A Beginner’s Guide to Côtes du Rhône
Northern and Southern Rhône in the Rhône Valley:
The Rhône River starts in the Alps and ends up in the Mediterranean Sea in the south. The wine region starts at Vienne in the north bordering the river the 200 km south to Avignon.
Soils in the Rhône Valley are a mix of rocky hillsides, sand and clay, rocks with stones and pebbles.
The climate in the north is continental with hot summers and cold winters. Snow is more common in Northern Rhône. By comparison there are mild winters and very warm summers in Southern Rhône. The Mistral is common here which is a very strong wind which can last up to 5 days. The wind can blow at up to 60mph and can cut through you…making winter days even colder..and chilling down mild spring and autumn days. It can also damage vines but can also be an advantage, especially in the summer where it cools down the grapes and at other times of the year, whipping away the moisture from under the canopy.
- Côtes du Rhône is the largest wine appellation in the region based on volume. The wines from here are easy drinking and made to be consumed early.
- Côtes du Rhône Villages: this is the next step up and these more complex wines are made for ageing
- Côtes du Rhône (named) Villages AOC: another level up where 21 villages can be added to the label.
- The Crus: These account for 20% of production from the Rhône e.g Beaumes des Venise, Châteauneuf-du-Pape, Condrieu, Côte-Rôtie (“roasted slope”).

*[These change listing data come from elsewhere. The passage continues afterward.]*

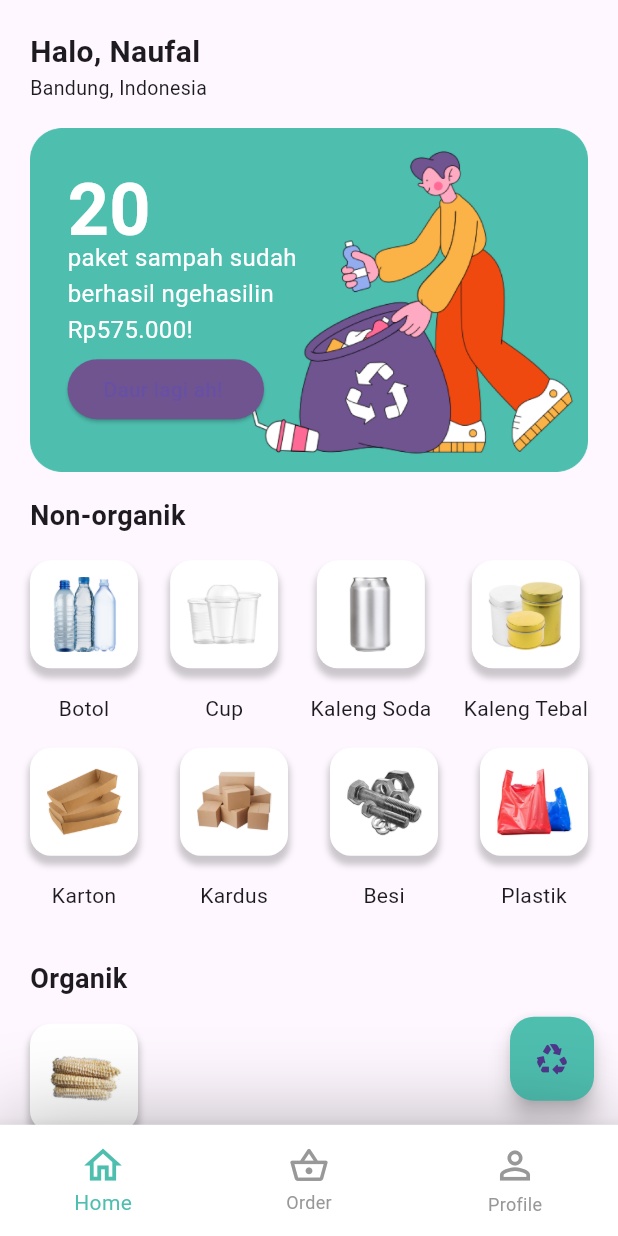
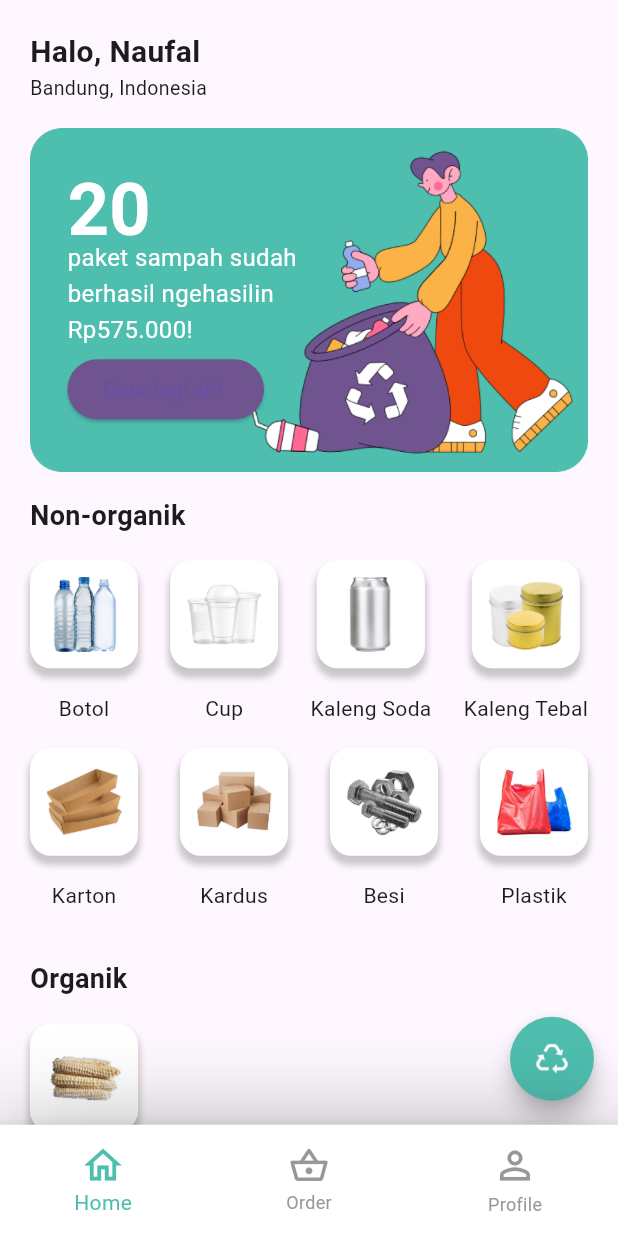
Before and after one commit to yanuarsyahp/pulus, a Flutter app: the screen it shows after launch, on a phone screen of 412 x 824 dp. Run offline on Flutter 3.47's test engine with Material 3 defaults, Android fonts, the phone set to English and light mode, and no system bars; drawn by our look-alikes of flutter_speed_dial.

Commit message:
floating button

```diff
--- a/lib/features/home/screen/home_view.dart
+++ b/lib/features/home/screen/home_view.dart
@@ -1,8 +1,9 @@
-// ignore_for_file: prefer_const_literals_to_create_immutables, prefer_const_constructors
+// ignore_for_file: prefer_const_literals_to_create_immutables, prefer_const_constructors, sort_child_properties_last
 
 import 'package:flutter/material.dart';
+import 'package:flutter_speed_dial/flutter_speed_dial.dart';
 import 'package:pulus/data/app_color.dart';
-import 'package:pulus/features/home/model/non-organik_model.dart';
+import 'package:pulus/features/home/widget/noTab.dart';
 
 class HomeView extends StatefulWidget {
   const HomeView({super.key});
@@ -12,8 +13,6 @@ class HomeView extends StatefulWidget {
 }
 
 class _HomeViewState extends State<HomeView> {
-  //NonOrganikTabs
-
   @override
   Widget build(BuildContext context) {
     double Width = MediaQuery.of(context).size.width;
@@ -34,10 +33,23 @@ class _HomeViewState extends State<HomeView> {
     List<String> organikTab = ['assets/images/jagung.png', 'Jagung'];
 
     return Scaffold(
-      floatingActionButton: FloatingActionButton(
-        onPressed: () {},
+      floatingActionButton: SpeedDial(
         backgroundColor: AppColor.primaryColor,
-        child: Icon(Icons.recycling_rounded),
+        child: Image.asset('assets/images/recycle.png'),
+        spacing: 12,
+        spaceBetweenChildren: 22,
+        children: [
+          SpeedDialChild(
+              child: Image.asset('assets/images/plastic.png'),
+              label: 'Non-organik',
+              backgroundColor: AppColor.primaryColor,
+              foregroundColor: Colors.white),
+          SpeedDialChild(
+              child: Image.asset('assets/images/corn.png'),
+              label: 'Organik',
+              backgroundColor: AppColor.primaryColor,
+              foregroundColor: Colors.white)
+        ],
       ),
       body: SafeArea(
         child: SingleChildScrollView(
--- a/pubspec.yaml
+++ b/pubspec.yaml
@@ -31,6 +31,7 @@ dependencies:
   flutter:
     sdk: flutter
 
+  flutter_speed_dial: ^7.0.0
 
   # The following adds the Cupertino Icons font to your application.
   # Use with the CupertinoIcons class for iOS style icons.
```
Also changed, not shown: assets/images/corn.png (added), assets/images/plastic.png (added), assets/images/recycle.png (added), lib/features/home/widget/noTab.dart (renamed from lib/features/home/model/non-organik_model.dart), pubspec.lock.
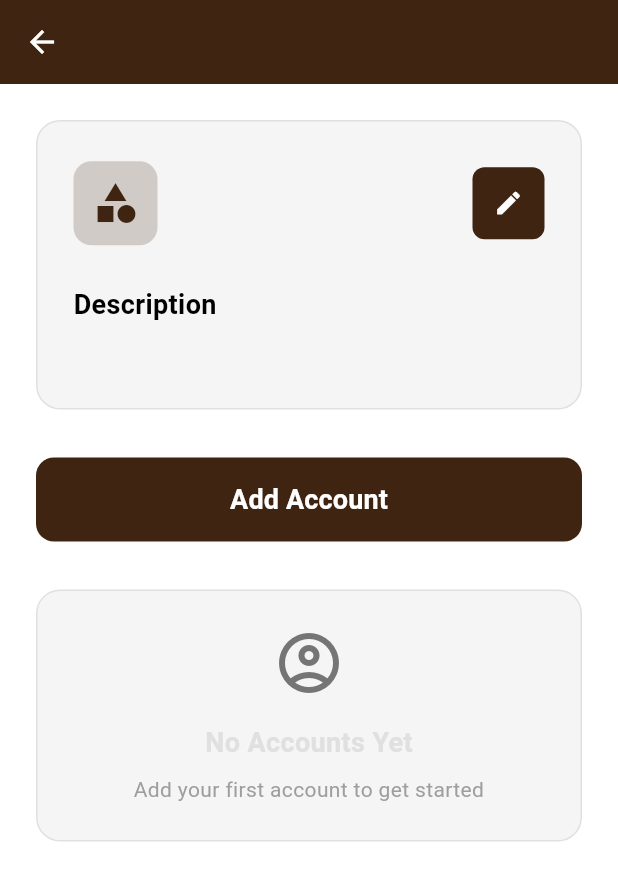
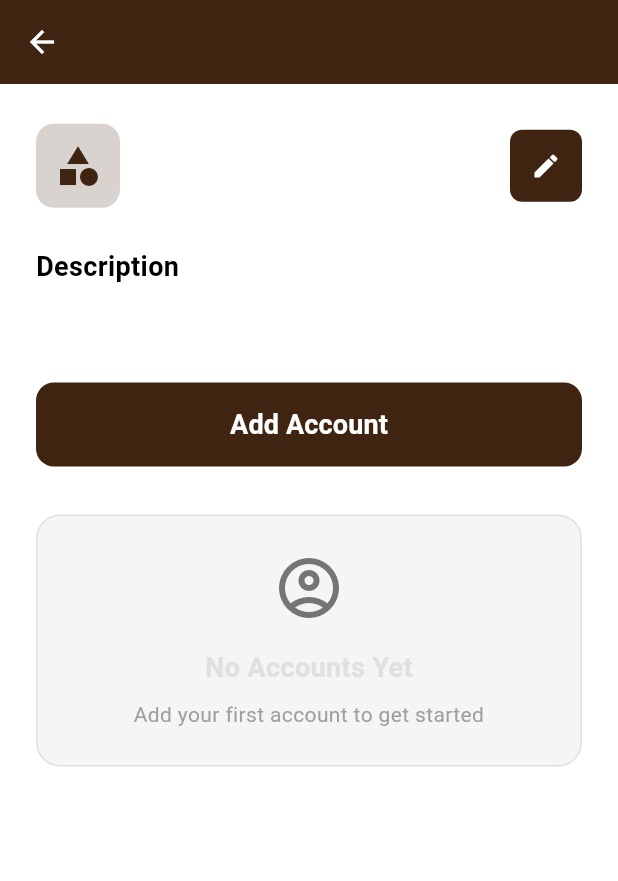
Before and after one commit to hamdiqbal/pass_manager, a Flutter app: the SubcategoryDetailPage screen opened directly with empty values, on a phone screen of 412 x 824 dp. Shown: the top 881 px of the screen. Run offline on Flutter 3.47's test engine with Material 3 defaults, Android fonts, the phone set to English and light mode, and no system bars; our stand-ins replace cloud_firestore, firebase_auth, firebase_core, local_auth, shared_preferences; accounts and stored records are empty.

Commit message:
card removal and parent name at top

```diff
--- a/lib/pages/master_branch_detail_page.dart
+++ b/lib/pages/master_branch_detail_page.dart
@@ -53,21 +53,6 @@ class _MasterBranchDetailPageState extends State<MasterBranchDetailPage> {
         child: SingleChildScrollView(
           child: Padding(
             padding: const EdgeInsets.all(24.0),
-            child: Column(
-              crossAxisAlignment: CrossAxisAlignment.start,
-              children: [
-                // Master Branch Info Card
-                Container(
-                  width: double.infinity,
-                  padding: const EdgeInsets.all(24),
-                  decoration: BoxDecoration(
-                    color: const Color(0xFFF5F5F5),
-                    borderRadius: BorderRadius.circular(16),
-                    border: Border.all(
-                      color: Colors.grey[300]!,
-                      width: 1,
-                    ),
-                  ),
             child: Column(
               crossAxisAlignment: CrossAxisAlignment.start,
               children: [
@@ -168,9 +153,6 @@ class _MasterBranchDetailPageState extends State<MasterBranchDetailPage> {
                   const SizedBox(height: 12),
                   ...currentMasterBranch.customFields.map((field) => _buildCustomFieldDisplay(field)).toList(),
                 ],
-                    ],
-                  ),
-                ),
                 const SizedBox(height: 32),
 
                 // Add Subcategory Button
--- a/lib/pages/subcategory_detail_page.dart
+++ b/lib/pages/subcategory_detail_page.dart
@@ -61,21 +61,28 @@ class _SubcategoryDetailPageState extends State<SubcategoryDetailPage> {
             child: Column(
               crossAxisAlignment: CrossAxisAlignment.start,
               children: [
-                // Subcategory Info Card
-                Container(
-                  width: double.infinity,
-                  padding: const EdgeInsets.all(24),
-                  decoration: BoxDecoration(
-                    color: const Color(0xFFF5F5F5),
-                    borderRadius: BorderRadius.circular(16),
-                    border: Border.all(
-                      color: Colors.grey[300]!,
-                      width: 1,
+                // Parent Branch Name
+                if (widget.masterBranch != null) ...[
+                  Row(
+                    children: [
+                      Icon(
+                        Icons.folder,
+                        color: Colors.grey[600],
+                        size: 16,
+                      ),
+                      const SizedBox(width: 8),
+                      Text(
+                        widget.masterBranch!.name,
+                        style: TextStyle(
+                          fontSize: 14,
+                          color: Colors.grey[600],
+                          fontWeight: FontWeight.w500,
                         ),
                       ),
-                  child: Column(
-                    crossAxisAlignment: CrossAxisAlignment.start,
-                    children: [
+                    ],
+                  ),
+                  const SizedBox(height: 16),
+                ],
                 // Header with edit button
                 Row(
                   mainAxisAlignment: MainAxisAlignment.spaceBetween,
@@ -173,9 +180,6 @@ class _SubcategoryDetailPageState extends State<SubcategoryDetailPage> {
                   const SizedBox(height: 12),
                   ...currentSubcategory.customFields.map((field) => _buildCustomFieldDisplay(field)).toList(),
                 ],
-                    ],
-                  ),
-                ),
                 const SizedBox(height: 32),
 
                 // Add Account Button
```
Lines whose indentation alone changed are shown as unchanged.
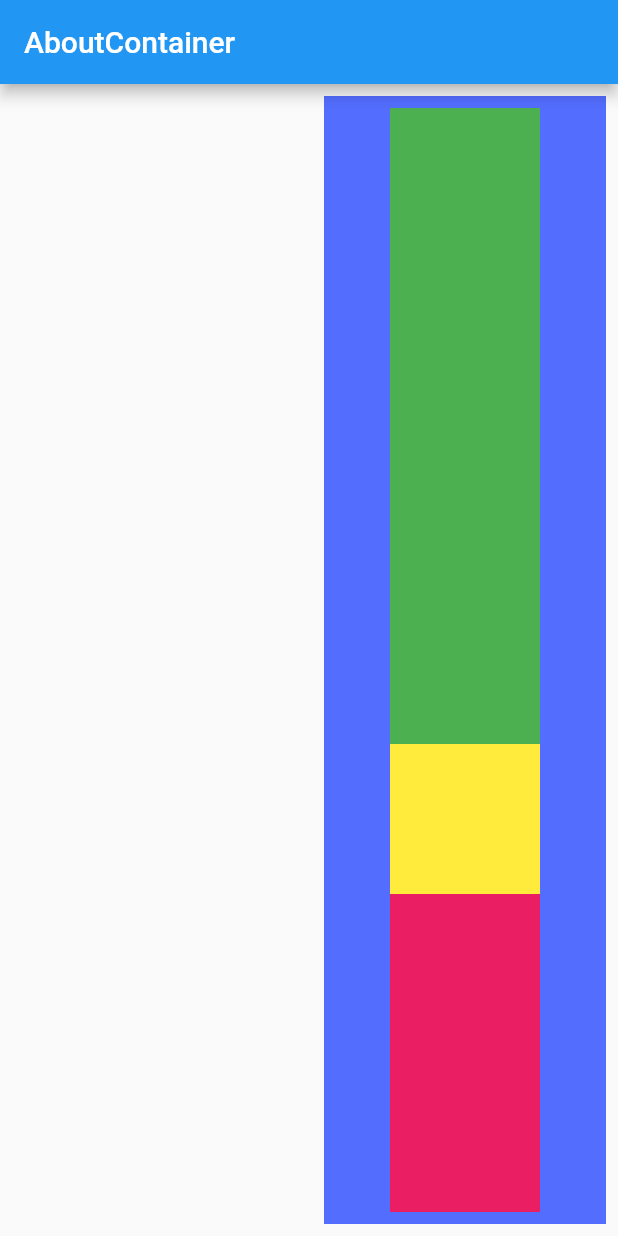
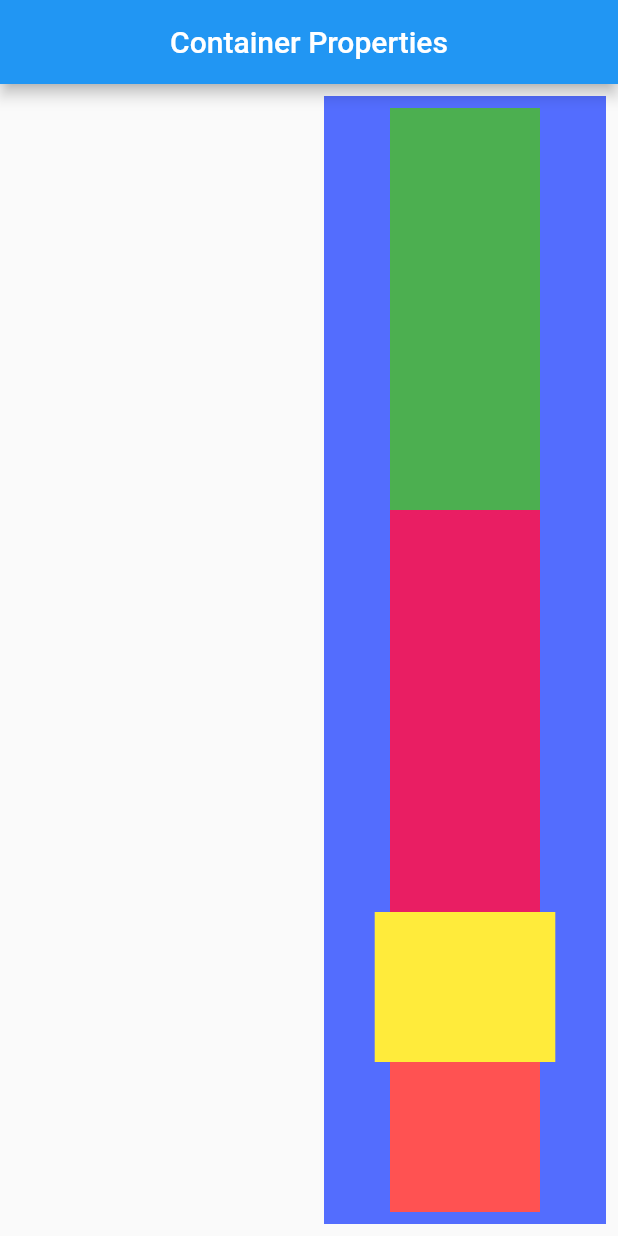
Before and after one commit to Er-Jrsingh/fluty_learn, a Flutter app: the screen it shows after launch, on a phone screen of 412 x 824 dp. Run offline on Flutter 3.47's test engine with Material 2 defaults, Android fonts, the phone set to English and light mode, and no system bars.

Commit message:
Add FractionallySizedBox

```diff
--- a/lib/main.dart
+++ b/lib/main.dart
@@ -2,7 +2,7 @@ import 'package:flutter/material.dart';
 
 void main() {
   runApp(MaterialApp(
-    title: "AboutContainer",
+    title: "Container Properties",
     home: HomePage(),
   ));
 }
@@ -12,7 +12,10 @@ class HomePage extends StatelessWidget {
   Widget build(BuildContext context) {
     return Scaffold(
       appBar: AppBar(
-        title: Text("AboutContainer"),
+        title: Text(
+          "Container Properties",
+        ),
+        centerTitle: true,
       ),
       body: Padding(
         padding: const EdgeInsets.all(8.0),
@@ -37,19 +40,30 @@ class HomePage extends StatelessWidget {
                         color: Colors.green,
                       ),
                     ),
-                    Container(
-                      padding: const EdgeInsets.all(8),
-                      width: 100,
-                      height: 100,
-                      color: Colors.yellow,
-                    ),
                     Expanded(
+                      flex: 2,
                       child: Container(
                         color: Colors.pink,
                         width: 100,
                         height: 100,
                       ),
-                    )
+                    ),
+                    FractionallySizedBox(
+                      widthFactor: 0.7,
+                      alignment: Alignment.center,
+                      child: Container(
+                        padding: const EdgeInsets.all(8),
+                        width: 100,
+                        height: 100,
+                        color: Colors.yellow,
+                      ),
+                    ),
+                    Container(
+                      padding: const EdgeInsets.all(8),
+                      width: 100,
+                      height: 100,
+                      color: Colors.redAccent,
+                    ),
                   ],
                 ),
               ),
```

The red wine styles in Côtes du Rhône tend to be fruit forward (red fruit) with structure, notes of spice with some length but easy drinking and great value.
Plus the wines go well with so many great food combinations; barbecue meat in summer….casseroles, heavy meat dishes or vegetarian curries in winter.
Mainly known for its red wines, the region does also produce rosé and whites.
This is a famous town and wine region. It is translated as; “The Pope’s New Castle.” There are 13 varietals planted in the vineyards here. The town itself is beautiful with cobbled streets and bustling cafés. In the town there are a selection of cellar doors or “cavistes” that consumers can visit for a tasting instead of travelling to the vineyards which is also possible. It is well worth a visit to the wineries where you’ll see the famous “galets” which are pudding stones. These stones absorb heat during the day and release it at night when the air cools and radiate heat back into the vines.
Let us know if you head over to the Rhône Valley!